There is much to this argument. Certainly, we agree that the Italian city-states in particular provided governance models that later states imitated. They developed republican political institutions and built fiscal capacity. Sovereign debt markets first developed in late medieval Italian cities were only adopted by larger states in the 17th and 18th centuries. Cities also offered freedom to serfs.[1] But it is important to point out that recent research cautions against viewing Europe’s independent cities as forebears of modern liberalism.

Stephan R. Epstein’s important work Freedom and Growth pointed out that city-states such as Florence were far from liberal in how they treated their rural hinterlands.[2] Contrary to their reputation, princely states were often less rapacious or extractive.

In the late Middle Ages, Florence imposed protective tariffs and restrictions on the products of its local rivals, Pistoia and Prato. Epstein documents how powerful cities like Florence had a detrimental impact on rural proto-industrialization. In Epstein’s view,

Up to the 1450s Florentine policy towards the contado combined paternalistic and authoritarian norms established in the early fourteenth century, including rural export bans and forcible supplies at fixed prices to the city, the forced distribution of grain imports and excess stocks among the peasantry, and loans to stimulate agricultural recovery (Epstein, 2000, 161).

Recent work by Sheilagh Ogilvie also casts shade on the pro-market reputation of medieval city-states. Medieval cities were dominated by craft and merchant guilds that established barriers to entry and regulated trade. Ogilvie notes that medieval cities were less open than is often supposed:

Few towns admitted outsiders freely to the full economic rights of ‘citizens’ status.’ They placed conditions on citizenship and, as a consequence, excluded people who could not fulfill the requirements. Towns often charged citizenship admission fees to raise revenue, something they were able to do because citizenship meant access to a pool of profitable privileges which only urban citizens enjoyed, among them the right to apply for guild membership (Ogilvie, 2019, 97).

This research cautions against a reading of European history which posits “liberal” cities against “autocratic” states. Medieval city states did cultivate Republican notions of civic virtue and autonomy and were important centers of long-distance trade and manufacturing. But sustained economic growth required access to larger markets than any single city-state could provide.

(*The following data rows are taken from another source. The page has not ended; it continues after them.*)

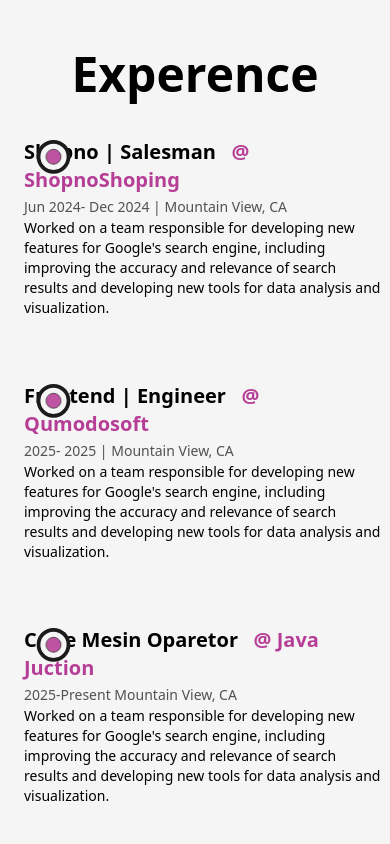
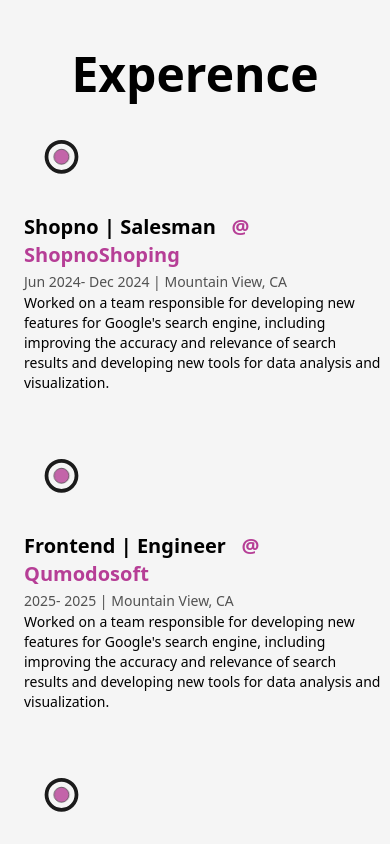
Before and after one commit to nahidulhasan4/My-Profolio, a Next.js app: page /about in a window 390 px wide. Shown: the part 2060-2904 px from the top of the page. Built offline with nearby package versions, Linux system fonts and the light colour scheme.

Commit message:
here fixing that issust

```diff
--- a/src/component/LiIcon.js
+++ b/src/component/LiIcon.js
@@ -10,7 +10,7 @@
         }
       )
   return (
-    <figure className='absolute left-0 dark:stroke-primary stroke-dark'>
+    <figure className='sm:absolute left-0 dark:stroke-primary stroke-dark'>
         <svg className='-rotate-90' width="75" height="75" viewBox='0 0 100 100'>
             <circle cx="75" cy="50" r="20" className='stroke-primary stroke-1 fill-none'/>
             <motion.circle  cx="75" cy="50" r="20" className=' stroke-[5px] fill-light'
```
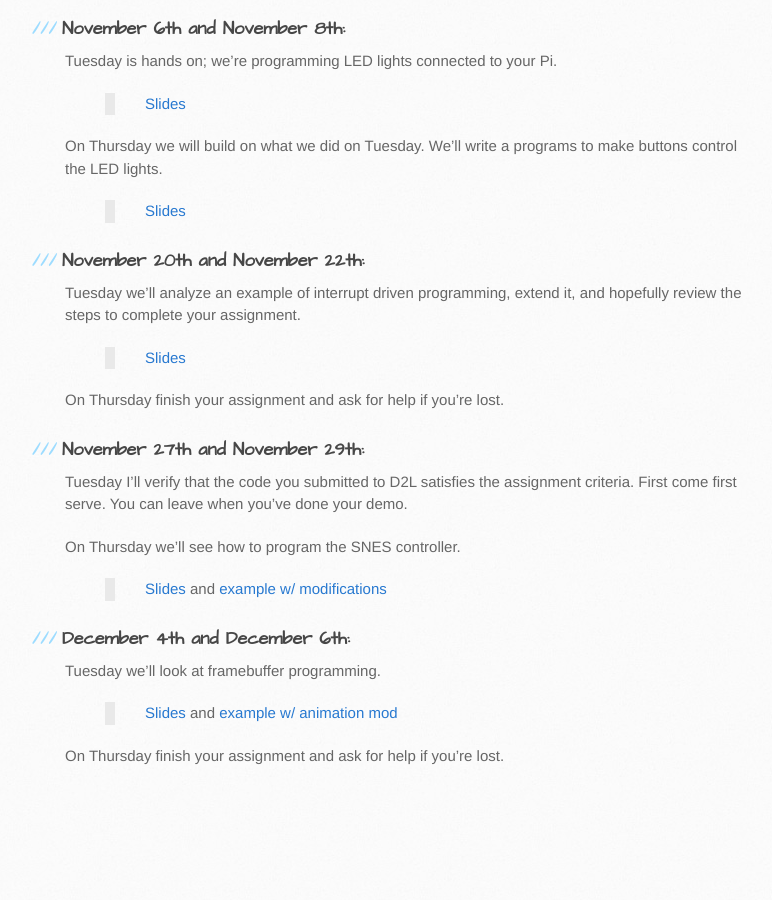
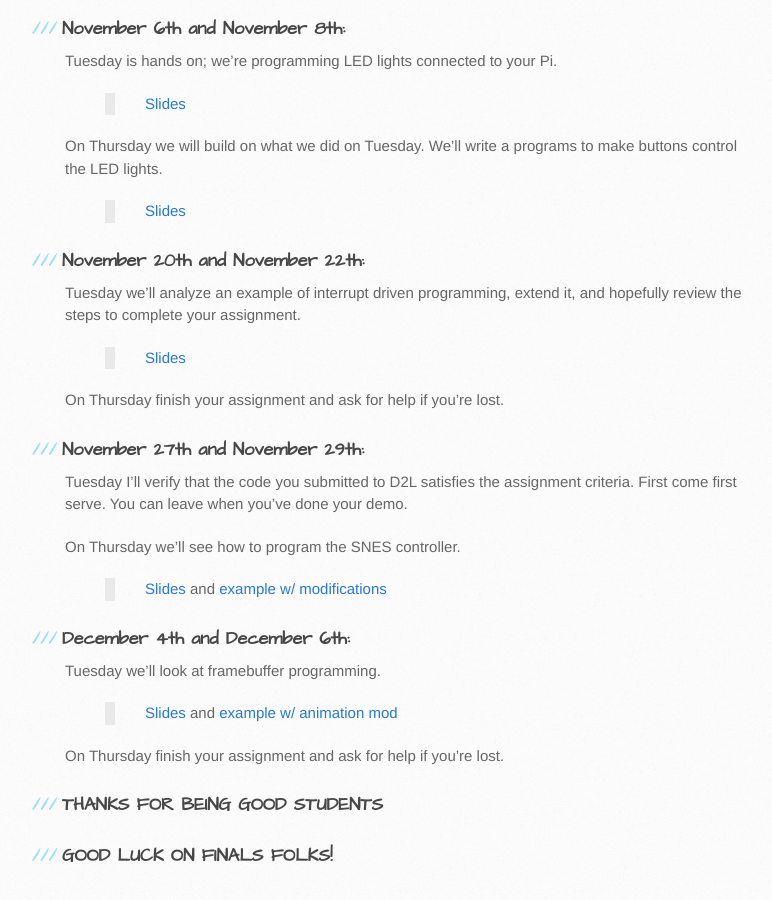
Before and after one commit to philstutorials/philstutorials.github.io, a Jekyll site: the page built from CPSC359.md, in a window 1280 px wide and 900 px high, scrolled down 2008 px. Shown: the whole window, without its empty margins (105-877 px from the left). Built offline with Jekyll 4.4.1, drawn with Linux system fonts in a browser that asks for light colours; our own code applies the rules of GitHub Pages for plain Markdown files; before the commit the page ends 2818 px from its top, so only the background shows below that.

Commit message:
Update CPSC359.md

```diff
--- a/CPSC359.md
+++ b/CPSC359.md
@@ -101,3 +101,6 @@ Tuesday we'll look at framebuffer programming.
 > [Slides](https://slides.com/pathomas/frame-buffers#/) and [example w/ animation mod](https://github.com/philstutorials/philstutorials.github.io/raw/master/_data/09_FrameBuffer_Animation.zip)
 
 On Thursday finish your assignment and ask for help if you're lost.
+
+### THANKS FOR BEING GOOD STUDENTS
+### GOOD LUCK ON FINALS FOLKS!
```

The economic rise of Western Europe certainly cannot be understood without recognizing the legacy of the independent cities of the Middle Ages, but it also can’t be fully appreciated without recognizing the important contribution of nation-states and larger federations, such as 19th-century Zollverein.


[1] It is less clear whether medieval cities offered meaningful bastions against religious persecution.

[2] S.R. Epstein, (2000). Freedom and Growth. Routledge: London.

Also from this issue

Lead Essay

  • Religion was central to premodern states. So why isn’t it central to the story of how modernity arose? Mark Koyama and Noel D. Johnson argue that it should be. They argue that states with greater capacity — that is, stronger states — could enforce social rules that were neither personal nor based on religious identity, but that could at least potentially treat all religious believers fairly. Religion, they write, is a cheap source of legitimacy for weak states. Strong states can paradoxically offer more freedom, they argue.

Response Essays

  • James A. Robinson looks at how European states enjoy, or suffer from, a unique relationship to monotheistic religion. The early modern English state did not distance itself from religion as a source of state authority. Rather, it tried to make religion more tractable — while keeping the glow of its authority. Robinson extends his argument with examples from Saudi Arabia and China.

  • Hans Eicholz characterizes Johnson and Koyama’s theory of religious liberty as stadial — and thus as similar to theories expounded by Hegel and Marx. He finds it not so immediately objectionable, however, and he subjects it to a careful critique. He argues that it was not stateness per se that caused toleration to emerge, but rather competition among states, and among the institutions of state power, that brought them to seek the tangible advantages of legal toleration.

  • Dalibor Rohac agrees with the claim that stronger states and more effective protections of individual liberty tend to be found together. While state capacity can often be used for evil, the lack of state capacity is not the option to choose in preference to it. Rather we should understand federalism as an important missing piece of the puzzle because it gives individuals multiple levels of authority to resort to in the pursuit of justice.